    Simms's Poems: Areytos or Songs and Ballads of the South with Other Poems

    Antebellum Period | Poetry | Russell & Jones | 1860
                Published in 1846 by John Russell in Charleston, SC, Areytos was also titled Songs of the South, because all the poems dealt with subject matter related to the southern United States.  Many had been published previously in various periodicals.[1] Simms issued this collection on the heels of his Grouped Thoughts and Scattered Fancies. A Collection of Sonnets.[2]  Thinking of himself primarily as a poet and wanting to secure his place as one of America’s best, he followed the publications of Grouped Thoughts (1845) and Areytos (1846) with five other volumes of poetry, all published ...
    The Ghost of My Husband: A Tale of The Crescent City

    The Ghost of My Husband: A Tale of The Crescent City

    Antebellum Period | Novella | Chapman & Company | 1866
                    Marie de Berniere: A Tale of the Crescent City is a collection of stories published in 1853 by Lippincott, Grambo, and Co. of Philadelphia.  In addition to the title story, the collection includes “The Maroon” and “Maize in Milk.”  Each story was published serially prior to the collection and gradually expanded from its serial version into novella form.  In a 20 June 1853 to James Henry Hammond, Simms mentioned “collecting my scattered novellettes & tales.  You have probably seen ‘Marie de Berniere &c.’ This will be followed up by other vols. of similar ...
    The History of South Carolina, from its First European Discovery to its Erection into a Republic

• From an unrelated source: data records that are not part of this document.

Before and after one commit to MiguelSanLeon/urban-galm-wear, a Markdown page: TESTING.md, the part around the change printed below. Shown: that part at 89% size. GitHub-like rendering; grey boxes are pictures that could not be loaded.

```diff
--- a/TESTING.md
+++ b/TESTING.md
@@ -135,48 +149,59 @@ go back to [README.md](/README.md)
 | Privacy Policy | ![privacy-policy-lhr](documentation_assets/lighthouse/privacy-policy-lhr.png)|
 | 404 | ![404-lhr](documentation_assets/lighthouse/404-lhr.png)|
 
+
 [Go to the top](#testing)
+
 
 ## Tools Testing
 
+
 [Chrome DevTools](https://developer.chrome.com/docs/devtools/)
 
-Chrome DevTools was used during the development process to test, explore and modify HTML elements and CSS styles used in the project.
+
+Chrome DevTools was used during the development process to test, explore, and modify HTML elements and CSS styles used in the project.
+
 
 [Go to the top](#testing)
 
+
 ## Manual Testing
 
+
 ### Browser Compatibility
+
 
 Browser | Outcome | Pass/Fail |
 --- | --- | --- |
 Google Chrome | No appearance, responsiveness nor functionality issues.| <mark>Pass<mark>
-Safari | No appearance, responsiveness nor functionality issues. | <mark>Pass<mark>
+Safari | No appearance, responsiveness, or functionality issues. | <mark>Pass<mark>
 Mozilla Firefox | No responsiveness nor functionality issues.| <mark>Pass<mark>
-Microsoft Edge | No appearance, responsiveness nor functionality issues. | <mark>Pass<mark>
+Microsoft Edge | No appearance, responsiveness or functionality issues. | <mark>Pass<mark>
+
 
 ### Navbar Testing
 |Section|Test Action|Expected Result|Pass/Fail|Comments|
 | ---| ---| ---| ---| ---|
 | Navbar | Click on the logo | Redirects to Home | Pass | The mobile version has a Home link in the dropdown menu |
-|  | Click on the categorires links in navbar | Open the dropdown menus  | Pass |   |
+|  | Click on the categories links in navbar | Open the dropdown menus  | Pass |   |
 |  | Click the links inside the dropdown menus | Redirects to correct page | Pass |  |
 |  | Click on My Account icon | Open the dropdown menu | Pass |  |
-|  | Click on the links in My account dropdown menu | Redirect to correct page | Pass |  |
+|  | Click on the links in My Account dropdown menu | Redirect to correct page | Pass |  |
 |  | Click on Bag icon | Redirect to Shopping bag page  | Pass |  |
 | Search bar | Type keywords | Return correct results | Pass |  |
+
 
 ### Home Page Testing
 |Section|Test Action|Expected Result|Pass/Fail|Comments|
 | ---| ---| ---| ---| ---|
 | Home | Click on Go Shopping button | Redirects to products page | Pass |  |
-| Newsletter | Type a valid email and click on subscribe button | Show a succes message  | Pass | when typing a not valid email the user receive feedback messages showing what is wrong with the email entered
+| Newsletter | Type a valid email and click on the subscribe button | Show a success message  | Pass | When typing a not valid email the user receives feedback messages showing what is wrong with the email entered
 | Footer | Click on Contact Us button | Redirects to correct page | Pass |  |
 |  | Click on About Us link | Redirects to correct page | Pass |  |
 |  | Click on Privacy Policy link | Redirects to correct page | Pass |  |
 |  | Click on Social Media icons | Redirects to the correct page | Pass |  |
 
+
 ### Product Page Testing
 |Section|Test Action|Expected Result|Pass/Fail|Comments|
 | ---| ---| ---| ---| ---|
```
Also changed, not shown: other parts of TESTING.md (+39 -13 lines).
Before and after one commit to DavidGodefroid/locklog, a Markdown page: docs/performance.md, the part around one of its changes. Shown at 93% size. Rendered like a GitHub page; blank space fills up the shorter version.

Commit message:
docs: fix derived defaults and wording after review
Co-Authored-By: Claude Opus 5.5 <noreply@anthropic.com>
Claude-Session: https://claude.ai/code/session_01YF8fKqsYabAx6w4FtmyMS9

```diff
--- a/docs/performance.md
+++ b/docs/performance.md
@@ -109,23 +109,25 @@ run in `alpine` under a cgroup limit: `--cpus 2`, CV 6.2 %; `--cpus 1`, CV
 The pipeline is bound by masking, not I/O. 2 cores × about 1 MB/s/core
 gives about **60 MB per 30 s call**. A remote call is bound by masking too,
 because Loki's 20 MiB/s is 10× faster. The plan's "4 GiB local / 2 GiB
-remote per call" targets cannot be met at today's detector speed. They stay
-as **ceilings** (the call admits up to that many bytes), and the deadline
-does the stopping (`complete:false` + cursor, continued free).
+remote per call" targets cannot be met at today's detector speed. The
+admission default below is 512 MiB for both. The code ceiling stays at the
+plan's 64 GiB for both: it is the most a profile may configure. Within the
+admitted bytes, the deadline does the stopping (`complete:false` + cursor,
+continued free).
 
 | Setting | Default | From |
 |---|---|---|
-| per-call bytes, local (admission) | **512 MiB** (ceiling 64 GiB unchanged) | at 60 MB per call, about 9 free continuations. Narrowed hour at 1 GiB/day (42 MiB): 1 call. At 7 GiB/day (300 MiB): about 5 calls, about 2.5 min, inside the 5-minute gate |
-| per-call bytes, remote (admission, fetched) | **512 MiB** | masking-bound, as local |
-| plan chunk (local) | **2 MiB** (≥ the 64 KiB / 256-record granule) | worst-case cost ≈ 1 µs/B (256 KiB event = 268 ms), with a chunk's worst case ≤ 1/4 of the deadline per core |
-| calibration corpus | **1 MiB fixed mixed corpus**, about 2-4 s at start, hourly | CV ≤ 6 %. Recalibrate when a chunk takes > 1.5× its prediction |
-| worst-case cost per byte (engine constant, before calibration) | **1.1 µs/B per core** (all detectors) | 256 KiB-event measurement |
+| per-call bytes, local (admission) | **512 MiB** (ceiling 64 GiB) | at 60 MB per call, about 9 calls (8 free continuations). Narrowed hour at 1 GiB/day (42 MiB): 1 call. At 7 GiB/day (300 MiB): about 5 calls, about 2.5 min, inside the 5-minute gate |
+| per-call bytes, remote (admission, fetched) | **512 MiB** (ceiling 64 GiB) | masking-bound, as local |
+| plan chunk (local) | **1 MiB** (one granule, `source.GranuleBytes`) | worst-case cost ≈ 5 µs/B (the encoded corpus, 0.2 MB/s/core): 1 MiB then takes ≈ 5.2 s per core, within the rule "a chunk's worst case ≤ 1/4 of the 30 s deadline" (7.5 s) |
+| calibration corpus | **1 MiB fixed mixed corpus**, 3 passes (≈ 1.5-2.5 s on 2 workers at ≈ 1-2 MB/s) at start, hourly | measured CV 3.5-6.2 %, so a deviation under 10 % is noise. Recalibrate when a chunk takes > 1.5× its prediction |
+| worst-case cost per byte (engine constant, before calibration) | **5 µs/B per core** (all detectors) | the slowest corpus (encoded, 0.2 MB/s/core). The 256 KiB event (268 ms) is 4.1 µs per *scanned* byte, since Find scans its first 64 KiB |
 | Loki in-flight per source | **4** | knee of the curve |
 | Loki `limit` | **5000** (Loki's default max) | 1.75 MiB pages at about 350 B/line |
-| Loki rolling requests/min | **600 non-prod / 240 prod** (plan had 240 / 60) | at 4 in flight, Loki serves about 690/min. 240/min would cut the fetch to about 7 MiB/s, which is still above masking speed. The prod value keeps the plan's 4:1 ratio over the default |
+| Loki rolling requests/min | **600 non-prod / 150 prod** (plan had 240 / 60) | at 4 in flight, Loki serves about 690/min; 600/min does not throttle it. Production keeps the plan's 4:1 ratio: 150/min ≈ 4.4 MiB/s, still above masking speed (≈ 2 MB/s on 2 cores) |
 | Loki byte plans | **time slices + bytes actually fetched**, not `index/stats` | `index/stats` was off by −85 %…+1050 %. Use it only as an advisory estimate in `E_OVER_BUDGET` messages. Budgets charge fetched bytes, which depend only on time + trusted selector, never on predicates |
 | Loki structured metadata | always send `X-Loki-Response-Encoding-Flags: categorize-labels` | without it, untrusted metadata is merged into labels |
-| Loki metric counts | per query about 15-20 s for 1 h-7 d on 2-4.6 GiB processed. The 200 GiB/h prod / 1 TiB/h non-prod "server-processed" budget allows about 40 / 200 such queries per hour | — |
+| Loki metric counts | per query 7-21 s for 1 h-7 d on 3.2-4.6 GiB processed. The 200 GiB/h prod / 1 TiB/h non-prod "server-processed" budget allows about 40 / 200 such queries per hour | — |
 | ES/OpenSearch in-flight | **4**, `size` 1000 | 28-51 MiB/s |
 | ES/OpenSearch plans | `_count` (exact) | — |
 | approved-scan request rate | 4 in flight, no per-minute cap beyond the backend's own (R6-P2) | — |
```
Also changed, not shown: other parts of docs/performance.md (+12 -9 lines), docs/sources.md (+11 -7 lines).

    The History of South Carolina, from its First European Discovery to its Erection into a Republic

    Antebellum Period | History | Redfield | 1860
                Believing it “necessary to the public man, as to the pupil,” Simms undertook The History of South Carolina explicitly for the education of the state’s young people, so as to tell them the vibrant history of the state and the distinguished accomplishments of her leaders.[1]  There is evidence to suggest that Simms was particularly motivated to write such a history in order to provide an historical account of South Carolina and notable South Carolinians, to his eldest child Augusta, who was attending boarding school in Massachusetts in the late 1830s.[2]  Simms seemingly ...
    The Letters of William Gilmore Simms. Vol. 5

    The Letters of William Gilmore Simms. Vol. 5

    Antebellum Period | Correspondence | U of South Carolina P | 1956
                In his lifetime, William Gilmore Simms “was the author of thirty-four works of fiction, nineteen volumes of poetry, three of drama, three anthologies, three volumes of history, two of geography, six of biography, and twelve of reviews, miscellanies and addresses, a total of eighty-two volumes.”[1]  The estimate of the output was impressive, if not quite complete.[2]  Regardless, Simms’s influence was unparalleled.  No mid-nineteenth-century writer and editor did more to frame white southern self-identity and nationalism, shape southern historical consciousness, or foster ...